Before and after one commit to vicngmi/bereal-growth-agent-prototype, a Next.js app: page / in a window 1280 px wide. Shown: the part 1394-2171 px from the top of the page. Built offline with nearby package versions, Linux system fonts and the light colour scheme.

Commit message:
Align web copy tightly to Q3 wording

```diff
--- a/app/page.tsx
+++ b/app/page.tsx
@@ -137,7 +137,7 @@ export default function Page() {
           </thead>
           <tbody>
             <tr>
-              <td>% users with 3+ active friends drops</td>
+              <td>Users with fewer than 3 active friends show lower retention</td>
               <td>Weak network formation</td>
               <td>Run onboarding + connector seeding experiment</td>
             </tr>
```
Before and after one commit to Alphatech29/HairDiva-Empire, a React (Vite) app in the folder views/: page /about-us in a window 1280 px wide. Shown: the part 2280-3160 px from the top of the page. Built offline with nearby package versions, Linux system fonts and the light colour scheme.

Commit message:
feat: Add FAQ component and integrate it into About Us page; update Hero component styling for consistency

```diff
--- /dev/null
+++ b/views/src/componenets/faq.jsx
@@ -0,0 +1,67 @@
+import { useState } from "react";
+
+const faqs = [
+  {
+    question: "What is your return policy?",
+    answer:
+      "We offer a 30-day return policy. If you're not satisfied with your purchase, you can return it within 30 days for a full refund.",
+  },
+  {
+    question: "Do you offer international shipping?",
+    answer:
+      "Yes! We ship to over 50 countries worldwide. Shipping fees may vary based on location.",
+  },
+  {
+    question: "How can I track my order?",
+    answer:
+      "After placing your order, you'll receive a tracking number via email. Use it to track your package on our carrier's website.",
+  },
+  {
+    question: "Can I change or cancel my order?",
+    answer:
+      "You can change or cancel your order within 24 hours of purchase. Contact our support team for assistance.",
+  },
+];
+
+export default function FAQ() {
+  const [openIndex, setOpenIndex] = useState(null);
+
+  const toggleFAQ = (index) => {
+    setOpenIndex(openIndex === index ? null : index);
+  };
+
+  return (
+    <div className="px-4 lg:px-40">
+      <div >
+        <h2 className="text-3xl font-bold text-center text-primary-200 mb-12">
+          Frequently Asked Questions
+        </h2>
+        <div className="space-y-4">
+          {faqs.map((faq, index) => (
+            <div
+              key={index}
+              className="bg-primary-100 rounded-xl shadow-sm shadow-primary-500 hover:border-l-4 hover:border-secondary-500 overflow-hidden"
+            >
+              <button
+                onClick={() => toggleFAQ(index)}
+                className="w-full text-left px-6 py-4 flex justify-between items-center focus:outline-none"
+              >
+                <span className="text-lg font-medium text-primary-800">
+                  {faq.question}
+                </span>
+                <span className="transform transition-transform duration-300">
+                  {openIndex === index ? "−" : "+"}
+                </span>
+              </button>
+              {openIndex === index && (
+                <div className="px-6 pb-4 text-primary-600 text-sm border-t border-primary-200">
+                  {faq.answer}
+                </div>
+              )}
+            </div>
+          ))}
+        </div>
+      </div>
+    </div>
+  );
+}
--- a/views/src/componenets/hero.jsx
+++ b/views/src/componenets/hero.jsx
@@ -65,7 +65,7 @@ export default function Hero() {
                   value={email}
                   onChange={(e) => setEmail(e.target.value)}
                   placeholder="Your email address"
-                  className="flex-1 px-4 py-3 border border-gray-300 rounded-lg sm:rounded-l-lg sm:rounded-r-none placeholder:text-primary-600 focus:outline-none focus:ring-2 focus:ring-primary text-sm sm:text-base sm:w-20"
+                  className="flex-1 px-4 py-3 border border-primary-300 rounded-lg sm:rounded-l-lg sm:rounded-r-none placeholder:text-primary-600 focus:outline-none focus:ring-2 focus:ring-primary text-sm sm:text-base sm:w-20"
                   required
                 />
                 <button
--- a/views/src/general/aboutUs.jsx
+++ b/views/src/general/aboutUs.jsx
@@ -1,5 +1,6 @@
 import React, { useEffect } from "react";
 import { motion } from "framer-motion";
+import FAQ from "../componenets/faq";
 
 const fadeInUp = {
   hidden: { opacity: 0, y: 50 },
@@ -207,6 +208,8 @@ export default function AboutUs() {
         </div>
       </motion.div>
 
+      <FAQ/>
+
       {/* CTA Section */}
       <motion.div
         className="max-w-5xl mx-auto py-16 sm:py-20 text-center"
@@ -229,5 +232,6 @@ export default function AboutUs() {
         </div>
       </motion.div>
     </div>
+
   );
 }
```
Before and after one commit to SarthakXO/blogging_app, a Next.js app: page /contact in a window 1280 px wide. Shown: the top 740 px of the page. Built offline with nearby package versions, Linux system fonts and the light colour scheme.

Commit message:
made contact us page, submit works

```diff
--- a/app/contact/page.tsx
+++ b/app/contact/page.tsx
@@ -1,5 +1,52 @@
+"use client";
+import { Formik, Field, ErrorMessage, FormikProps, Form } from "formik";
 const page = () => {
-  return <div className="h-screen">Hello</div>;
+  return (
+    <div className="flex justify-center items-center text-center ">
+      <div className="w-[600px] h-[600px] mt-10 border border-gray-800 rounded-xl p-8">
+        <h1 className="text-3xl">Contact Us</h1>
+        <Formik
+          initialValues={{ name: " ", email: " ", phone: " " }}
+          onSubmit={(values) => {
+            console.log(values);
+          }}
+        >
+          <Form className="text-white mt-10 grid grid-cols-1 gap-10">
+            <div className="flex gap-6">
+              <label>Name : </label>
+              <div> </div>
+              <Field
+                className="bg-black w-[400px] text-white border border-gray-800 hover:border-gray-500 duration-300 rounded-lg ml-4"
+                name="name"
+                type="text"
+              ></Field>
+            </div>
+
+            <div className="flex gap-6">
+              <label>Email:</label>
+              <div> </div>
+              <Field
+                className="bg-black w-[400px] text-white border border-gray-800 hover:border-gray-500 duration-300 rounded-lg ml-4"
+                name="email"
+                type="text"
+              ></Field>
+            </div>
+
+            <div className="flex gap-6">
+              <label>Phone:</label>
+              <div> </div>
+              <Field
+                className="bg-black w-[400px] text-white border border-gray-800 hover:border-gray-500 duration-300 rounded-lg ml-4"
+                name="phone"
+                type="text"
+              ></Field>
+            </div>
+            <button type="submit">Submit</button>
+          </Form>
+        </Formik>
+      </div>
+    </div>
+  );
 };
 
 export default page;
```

|---|

--- Exercise objective ---
Reproduce each line of the material above precisely.

--- Completed task ---
Before and after one commit to vicngmi/bereal-growth-agent-prototype, a Next.js app: page / in a window 1280 px wide. Shown: the part 1394-2171 px from the top of the page. Built offline with nearby package versions, Linux system fonts and the light colour scheme.

Commit message:
Align web copy tightly to Q3 wording

```diff
--- a/app/page.tsx
+++ b/app/page.tsx
@@ -137,7 +137,7 @@ export default function Page() {
           </thead>
           <tbody>
             <tr>
-              <td>% users with 3+ active friends drops</td>
+              <td>Users with fewer than 3 active friends show lower retention</td>
               <td>Weak network formation</td>
               <td>Run onboarding + connector seeding experiment</td>
             </tr>
```
Before and after one commit to Alphatech29/HairDiva-Empire, a React (Vite) app in the folder views/: page /about-us in a window 1280 px wide. Shown: the part 2280-3160 px from the top of the page. Built offline with nearby package versions, Linux system fonts and the light colour scheme.

Commit message:
feat: Add FAQ component and integrate it into About Us page; update Hero component styling for consistency

```diff
--- /dev/null
+++ b/views/src/componenets/faq.jsx
@@ -0,0 +1,67 @@
+import { useState } from "react";
+
+const faqs = [
+  {
+    question: "What is your return policy?",
+    answer:
+      "We offer a 30-day return policy. If you're not satisfied with your purchase, you can return it within 30 days for a full refund.",
+  },
+  {
+    question: "Do you offer international shipping?",
+    answer:
+      "Yes! We ship to over 50 countries worldwide. Shipping fees may vary based on location.",
+  },
+  {
+    question: "How can I track my order?",
+    answer:
+      "After placing your order, you'll receive a tracking number via email. Use it to track your package on our carrier's website.",
+  },
+  {
+    question: "Can I change or cancel my order?",
+    answer:
+      "You can change or cancel your order within 24 hours of purchase. Contact our support team for assistance.",
+  },
+];
+
+export default function FAQ() {
+  const [openIndex, setOpenIndex] = useState(null);
+
+  const toggleFAQ = (index) => {
+    setOpenIndex(openIndex === index ? null : index);
+  };
+
+  return (
+    <div className="px-4 lg:px-40">
+      <div >
+        <h2 className="text-3xl font-bold text-center text-primary-200 mb-12">
+          Frequently Asked Questions
+        </h2>
+        <div className="space-y-4">
+          {faqs.map((faq, index) => (
+            <div
+              key={index}
+              className="bg-primary-100 rounded-xl shadow-sm shadow-primary-500 hover:border-l-4 hover:border-secondary-500 overflow-hidden"
+            >
+              <button
+                onClick={() => toggleFAQ(index)}
+                className="w-full text-left px-6 py-4 flex justify-between items-center focus:outline-none"
+              >
+                <span className="text-lg font-medium text-primary-800">
+                  {faq.question}
+                </span>
+                <span className="transform transition-transform duration-300">
+                  {openIndex === index ? "−" : "+"}
+                </span>
+              </button>
+              {openIndex === index && (
+                <div className="px-6 pb-4 text-primary-600 text-sm border-t border-primary-200">
+                  {faq.answer}
+                </div>
+              )}
+            </div>
+          ))}
+        </div>
+      </div>
+    </div>
+  );
+}
--- a/views/src/componenets/hero.jsx
+++ b/views/src/componenets/hero.jsx
@@ -65,7 +65,7 @@ export default function Hero() {
                   value={email}
                   onChange={(e) => setEmail(e.target.value)}
                   placeholder="Your email address"
-                  className="flex-1 px-4 py-3 border border-gray-300 rounded-lg sm:rounded-l-lg sm:rounded-r-none placeholder:text-primary-600 focus:outline-none focus:ring-2 focus:ring-primary text-sm sm:text-base sm:w-20"
+                  className="flex-1 px-4 py-3 border border-primary-300 rounded-lg sm:rounded-l-lg sm:rounded-r-none placeholder:text-primary-600 focus:outline-none focus:ring-2 focus:ring-primary text-sm sm:text-base sm:w-20"
                   required
                 />
                 <button
--- a/views/src/general/aboutUs.jsx
+++ b/views/src/general/aboutUs.jsx
@@ -1,5 +1,6 @@
 import React, { useEffect } from "react";
 import { motion } from "framer-motion";
+import FAQ from "../componenets/faq";
 
 const fadeInUp = {
   hidden: { opacity: 0, y: 50 },
@@ -207,6 +208,8 @@ export default function AboutUs() {
         </div>
       </motion.div>
 
+      <FAQ/>
+
       {/* CTA Section */}
       <motion.div
         className="max-w-5xl mx-auto py-16 sm:py-20 text-center"
@@ -229,5 +232,6 @@ export default function AboutUs() {
         </div>
       </motion.div>
     </div>
+
   );
 }
```
Before and after one commit to SarthakXO/blogging_app, a Next.js app: page /contact in a window 1280 px wide. Shown: the top 740 px of the page. Built offline with nearby package versions, Linux system fonts and the light colour scheme.

Commit message:
made contact us page, submit works

```diff
--- a/app/contact/page.tsx
+++ b/app/contact/page.tsx
@@ -1,5 +1,52 @@
+"use client";
+import { Formik, Field, ErrorMessage, FormikProps, Form } from "formik";
 const page = () => {
-  return <div className="h-screen">Hello</div>;
+  return (
+    <div className="flex justify-center items-center text-center ">
+      <div className="w-[600px] h-[600px] mt-10 border border-gray-800 rounded-xl p-8">
+        <h1 className="text-3xl">Contact Us</h1>
+        <Formik
+          initialValues={{ name: " ", email: " ", phone: " " }}
+          onSubmit={(values) => {
+            console.log(values);
+          }}
+        >
+          <Form className="text-white mt-10 grid grid-cols-1 gap-10">
+            <div className="flex gap-6">
+              <label>Name : </label>
+              <div> </div>
+              <Field
+                className="bg-black w-[400px] text-white border border-gray-800 hover:border-gray-500 duration-300 rounded-lg ml-4"
+                name="name"
+                type="text"
+              ></Field>
+            </div>
+
+            <div className="flex gap-6">
+              <label>Email:</label>
+              <div> </div>
+              <Field
+                className="bg-black w-[400px] text-white border border-gray-800 hover:border-gray-500 duration-300 rounded-lg ml-4"
+                name="email"
+                type="text"
+              ></Field>
+            </div>
+
+            <div className="flex gap-6">
+              <label>Phone:</label>
+              <div> </div>
+              <Field
+                className="bg-black w-[400px] text-white border border-gray-800 hover:border-gray-500 duration-300 rounded-lg ml-4"
+                name="phone"
+                type="text"
+              ></Field>
+            </div>
+            <button type="submit">Submit</button>
+          </Form>
+        </Formik>
+      </div>
+    </div>
+  );
 };
 
 export default page;
```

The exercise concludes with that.